Records from a data source
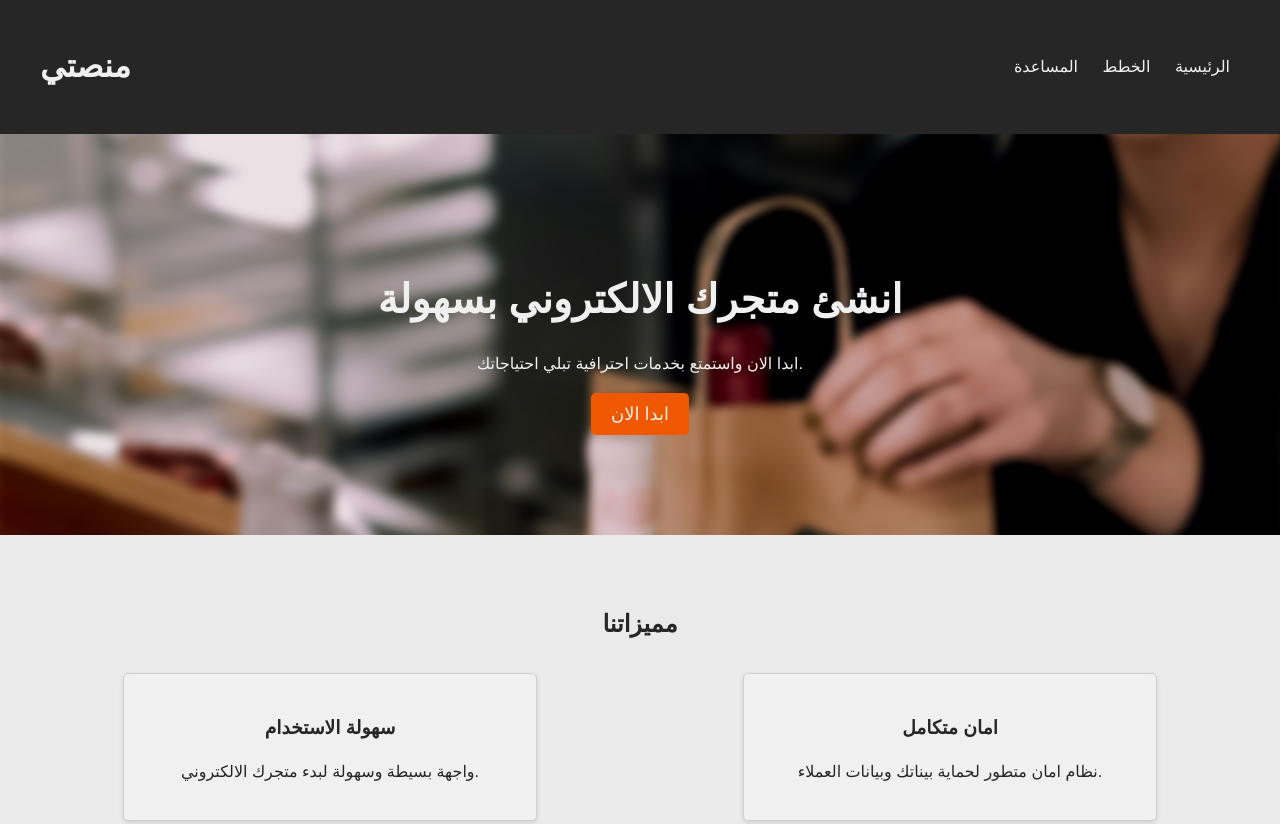
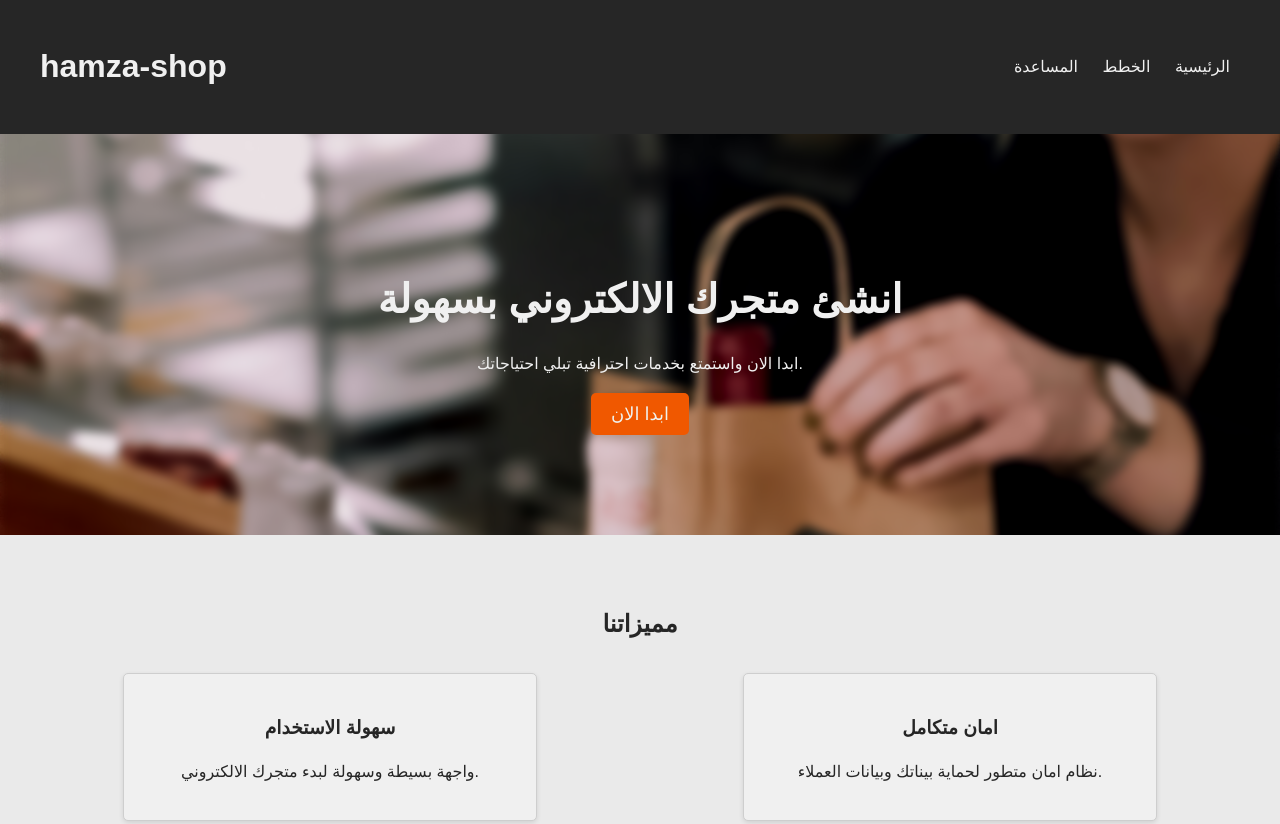
Before and after one commit to hamzakouriii/hamza-shop, a plain HTML site: page index.html in a window 1280 px wide. Shown: the top 824 px of the page. Drawn offline with Linux system fonts and the light colour scheme.

Commit message:
Update index.html
Signed-off-by: Kouriaate <hamzakouri98@gmail.com>

```diff
--- a/index.html
+++ b/index.html
@@ -3,13 +3,13 @@
     <head>
         <meta charset="UTF-8">
         <meta name="viewport" content="width=device-width, initial-scale=1.0">
-        <title>Kouri Morocco Shop </title>
+        <title>hamza-shop </title>
         <link rel="stylesheet" href="style.css">
     </head>
     <body>
         <header>
             <div class="container">
-            <h1>منصتي</h1>
+            <h1>hamza-shop</h1>
             <nav>
                 <a href="#">الرئيسية</a>
                 <a href="#">الخطط</a>
```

- **Exercise instructions**: Find each line in the data above with the word "meta", then copy it.

- **Solution to this exercise**:
         <meta charset="UTF-8">
         <meta name="viewport" content="width=device-width, initial-scale=1.0">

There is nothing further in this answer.